The Chronicle sob sister finds out what Freud meant.
That is a major revelation, of course, though you couldn’t tell the New York Times film critic, Bosley Crowther, who was convinced the writer had “mixed his moral metaphors”, whatever that means, and moreover had bungled his job on the boss, whose “kind of managing-editor dialogue went out of fashion with Prohibition beer,” but the actors get their praise.
“Too vaguely liberal,” says Halliwell’s Film Guide, despairing of any grasp at all.
The dilemma of learning to write at a newspaper is the stated theme, grandly confirmed at the “small dinner” in Delehanty’s back room, where the journalists hack out Miss Lonelyheart’s replies like James Joyce’s medicos, the editor knows what to tell unhappy readers, go to church.
Time Out Film Guide laments Donehue’s visual compression like “a live episode of Playhouse 90”, but “that newsroom set!” has the two essential pillars of the Chronicle stand for all, the drama critic like a spare set of tonsils who knows his Ibsen in a way and the quotidian scribbler who no longer philosophizes, “now I work for a living.”
Sunrise at Campobello
Mr. & Mrs. R. and their “noisy group of illiterates” extinguish a blaze on the island, “sailing and picnicking” are the pastimes, Julius Caesar in the evening with the French governess in the title role (“probably my greatest stroke of casting”) and Mr. R. as Mark Antony.
Dore Schary’s play, presented largely as such to give a flavor of the performance, instantly evoking The Sound of Music (dir. Robert Wise).
“Granny’s moved to London, to visit cousin Muriel...”
Interspersed with location filming, accented by Waxman’s Coplandesque score (he cites the Lincoln Portrait, in the score of which one reads, “it is the composer’s wish that the Speaker depend for his effect, not on his ‘acting’ ability, but on his complete sincerity of manner”), to give the public persona on the return to New York.
Mr. Lincoln’s train, he of the humorous anecdote regarding a certain deserter. Mr. R. plies Franklin’s “long arm” gadget like a swifty. A letter from Woodrow Wilson, “that’s really quite thoughtful of him.”
At the time of the Teapot Dome scandal, a squeaky-footed dirigible service to Chicago, “the cost of construction, as you will see, will be cheaper if they’re built in Germany.” An oil deal all gas. The story of the “simply unbearable” one-room cabin “way back in the hills of upstate New York.”
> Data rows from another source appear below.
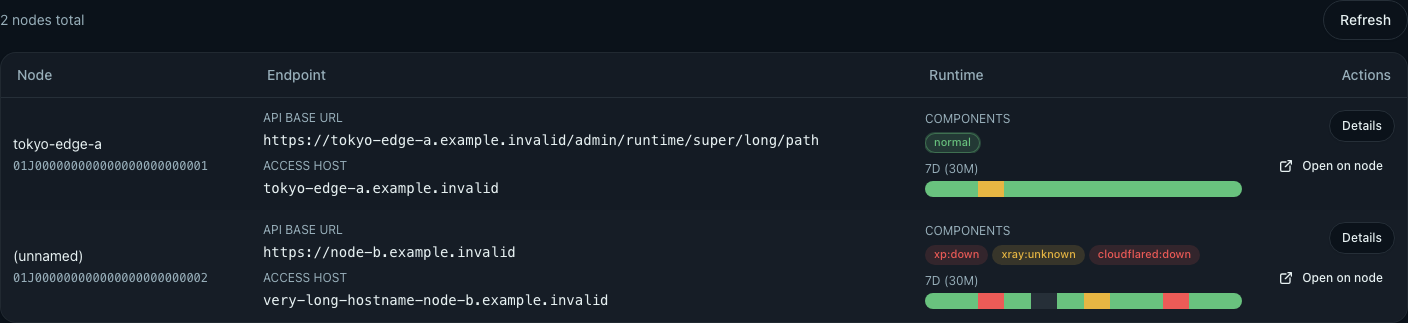
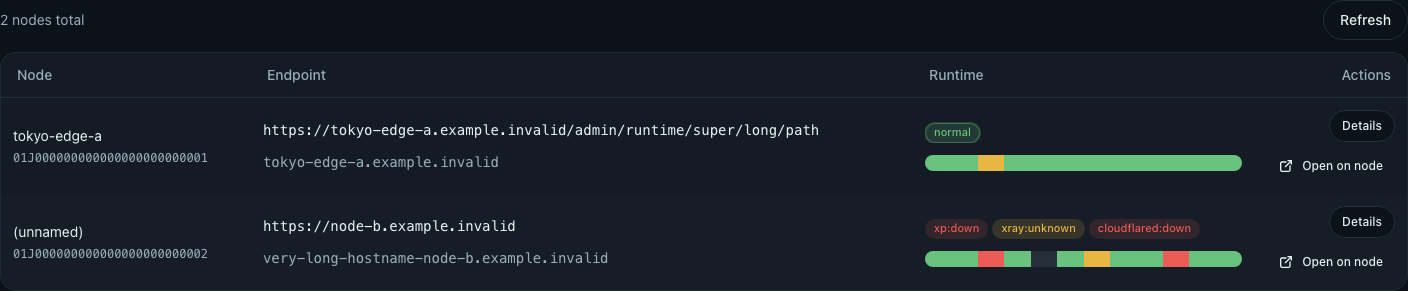
fix: remove inline field labels from node rows

diff --git a/web/src/components/NodeInventoryList.tsx b/web/src/components/NodeInventoryList.tsx
@@ -479,47 +479,27 @@ export function NodeInventoryList({
 										</div>
 									</td>
 									<td>
-										<div className="space-y-2">
-											<div className="space-y-1">
-												<p className="text-xs uppercase text-muted-foreground">
-													API base URL
-												</p>
-												<p className="break-all font-mono whitespace-normal">
-													{node.api_base_url}
-												</p>
-											</div>
-											<div className="space-y-1">
-												<p className="text-xs uppercase text-muted-foreground">
-													Access host
-												</p>
-												<p className="break-all font-mono whitespace-normal">
-													{node.access_host}
-												</p>
-											</div>
+										<div className="space-y-3">
+											<p className="break-all font-mono whitespace-normal">
+												{node.api_base_url}
+											</p>
+											<p className="break-all font-mono whitespace-normal text-muted-foreground">
+												{node.access_host}
+											</p>
 										</div>
 									</td>
 									<td>
-										<div className="space-y-2">
-											<div className="space-y-1">
-												<p className="text-xs uppercase text-muted-foreground">
-													Components
-												</p>
-												<div className="max-w-full truncate whitespace-nowrap">
-													<ProblematicComponentsField
-														problematic={node.components.filter(
-															(component) =>
-																component.status === "down" ||
-																component.status === "unknown",
-														)}
-													/>
-												</div>
+										<div className="space-y-3">
+											<div className="max-w-full truncate whitespace-nowrap">
+												<ProblematicComponentsField
+													problematic={node.components.filter(
+														(component) =>
+															component.status === "down" ||
+															component.status === "unknown",
+													)}
+												/>
 											</div>
-											<div className="space-y-1">
-												<p className="text-xs uppercase text-muted-foreground">
-													7d (30m)
-												</p>
-												{renderHistorySlots(node)}
-											</div>
+											{renderHistorySlots(node)}
 										</div>
 									</td>
 									<td className="align-top">

diff --git a/web/src/components/NodeInventoryList.test.tsx b/web/src/components/NodeInventoryList.test.tsx
@@ -144,7 +144,10 @@ describe("<NodeInventoryList />", () => {
 			"https://node-2.example.com/nodes?view=table&login_token=xp_admin_token#history",
 		]);
 		expect(screen.getAllByText("(unnamed)").length).toBeGreaterThan(0);
-		expect(screen.getAllByText("API base URL").length).toBeGreaterThan(0);
+		expect(screen.queryByText("API base URL")).toBeNull();
+		expect(screen.queryByText("Access host")).toBeNull();
+		expect(screen.queryByText("Components")).toBeNull();
+		expect(screen.queryByText("7d (30m)")).toBeNull();
 	});
 
 	it("shows partial runtime warning", () => {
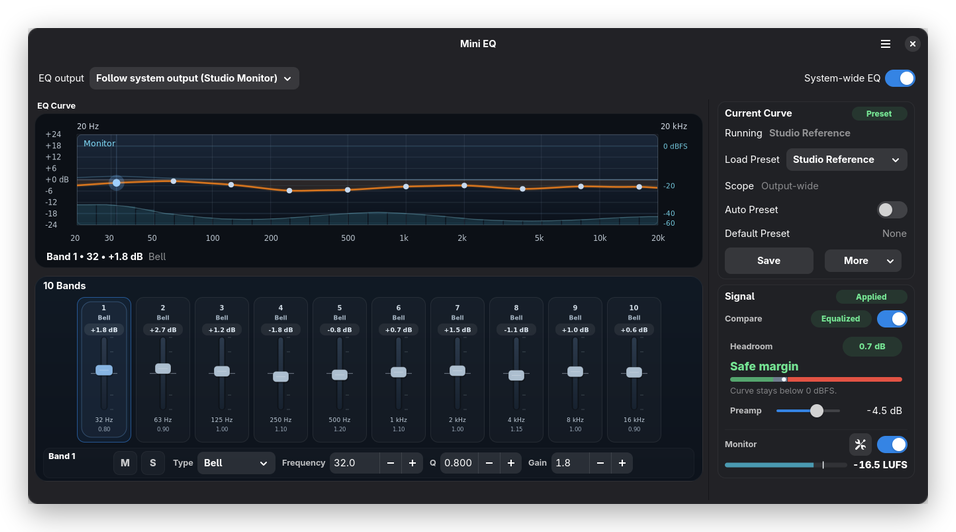
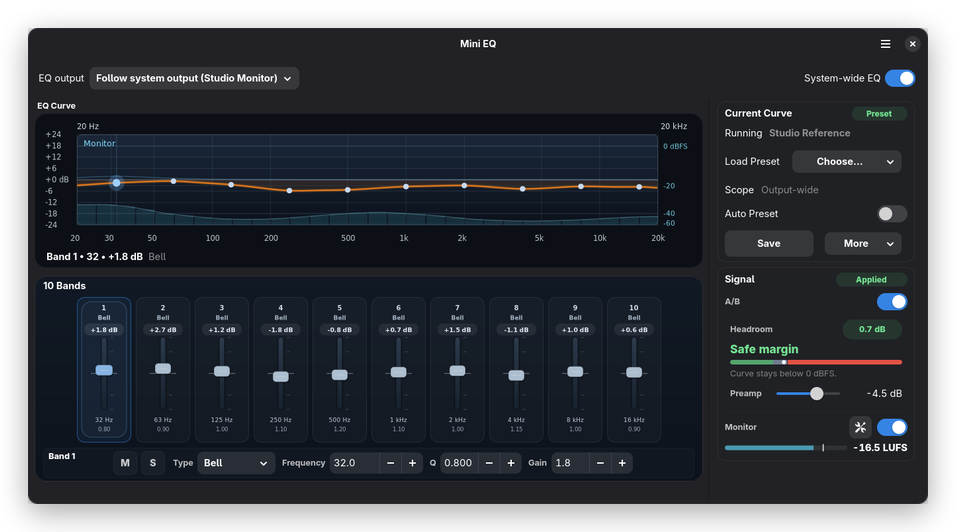
Prepare Mini EQ 0.7.1 release

Changed region(s): [[0.7584, 0.4511, 0.9707, 0.9023], [0.7584, 0.2707, 0.9404, 0.5113], [0.91, 0.3609, 0.9404, 0.4511]]

diff --git a/CHANGELOG.md b/CHANGELOG.md
@@ -1,5 +1,16 @@
 # Changelog
 
+## 0.7.1 - 2026-05-09
+
+- Fix port-aware auto presets when the active port changes on the same
+  hardware output, such as switching between built-in speakers and headphones.
+- Avoid guessing a port when PipeWire exposes ambiguous route data for one
+  output, and refresh preset handling from the observed PipeWire change.
+- Clarify unmatched-output fallback preset wording and tighten the compact
+  utility-pane layout.
+- Improve the app icon's small-size readability without changing its
+  GNOME/Flathub footprint.
+
 ## 0.7.0 - 2026-05-09
 
 - Replace the direct WirePlumber Python integration with pipewire-gobject for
FDR at work, in the 1924 nomination. Life with Father (dir. Michael Curtiz) for the drive to the Garden, “I hope our conventions never turn into high school pageants.” Before The Last Hurrah (dir. John Ford), still playing post office. The Lon Chaney impression of the podium walk, at the start of which Roosevelt’s trim bearing shows the Navy man, is perhaps best understood as a rendition of Gilbert’s Reach for the Sky.
Bosley Crowther of the New York Times, “a well-done, moving biographical film.” Variety, “grandslam feat.” Leonard Maltin, “sincere... well acted.” TV Guide, “a heartwarming look”. Halliwell’s Film Guide, “static filming”.